__WHAT TO PRODUCE__
Filter the records for lines holding the string "advisors".

====== DATA LISTING

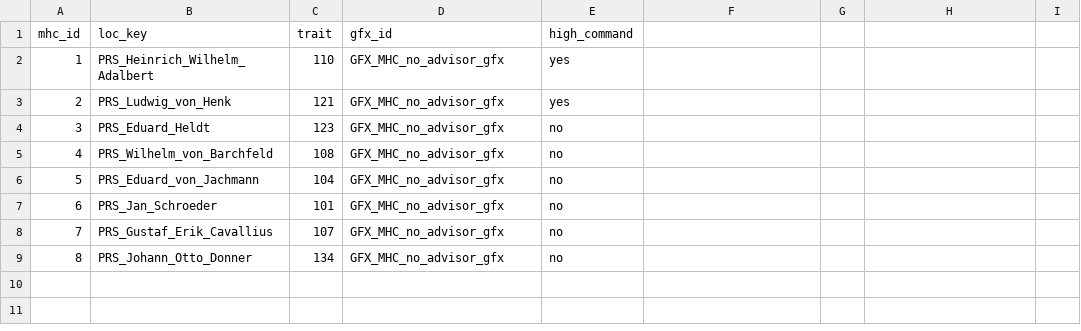
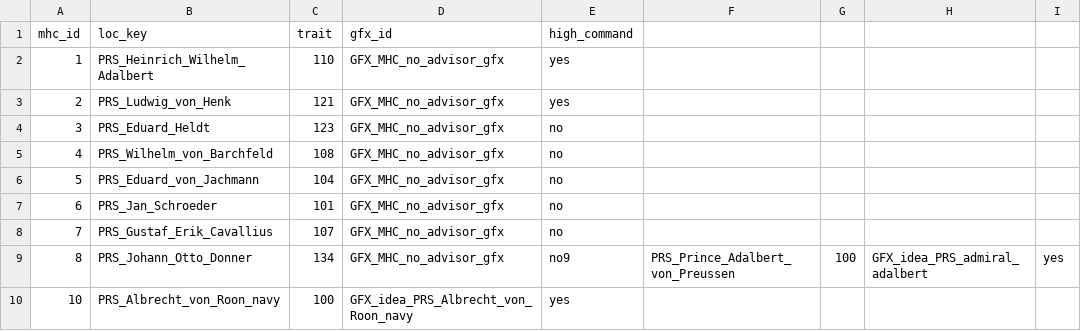
Before and after one commit to EoaNB-Team/EoaNB, a CSV file: toi/documentation/MHC advisors/PRS/PRS_navy.csv, drawn as a sheet.

Commit message:
PRS Rework Navy Pt. 3
More Decisions, MHC and stuff

```diff
--- a/toi/documentation/MHC advisors/PRS/PRS_navy.csv
+++ b/toi/documentation/MHC advisors/PRS/PRS_navy.csv
@@ -8,2 +8,3 @@ mhc_id;loc_key;trait;gfx_id;high_command
 7;PRS_Gustaf_Erik_Cavallius;107;GFX_MHC_no_advisor_gfx;no
-8;PRS_Johann_Otto_Donner;134;GFX_MHC_no_advisor_gfx;no
+8;PRS_Johann_Otto_Donner;134;GFX_MHC_no_advisor_gfx;no9;PRS_Prince_Adalbert_von_Preussen;100;GFX_idea_PRS_admiral_adalbert;yes
+10;PRS_Albrecht_von_Roon_navy;100;GFX_idea_PRS_Albrecht_von_Roon_navy;yes
```
Also changed, not shown: 17 other files.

============

__SOLUTION__
Before and after one commit to EoaNB-Team/EoaNB, a CSV file: toi/documentation/MHC advisors/PRS/PRS_navy.csv, drawn as a sheet.
--- a/toi/documentation/MHC advisors/PRS/PRS_navy.csv
+++ b/toi/documentation/MHC advisors/PRS/PRS_navy.csv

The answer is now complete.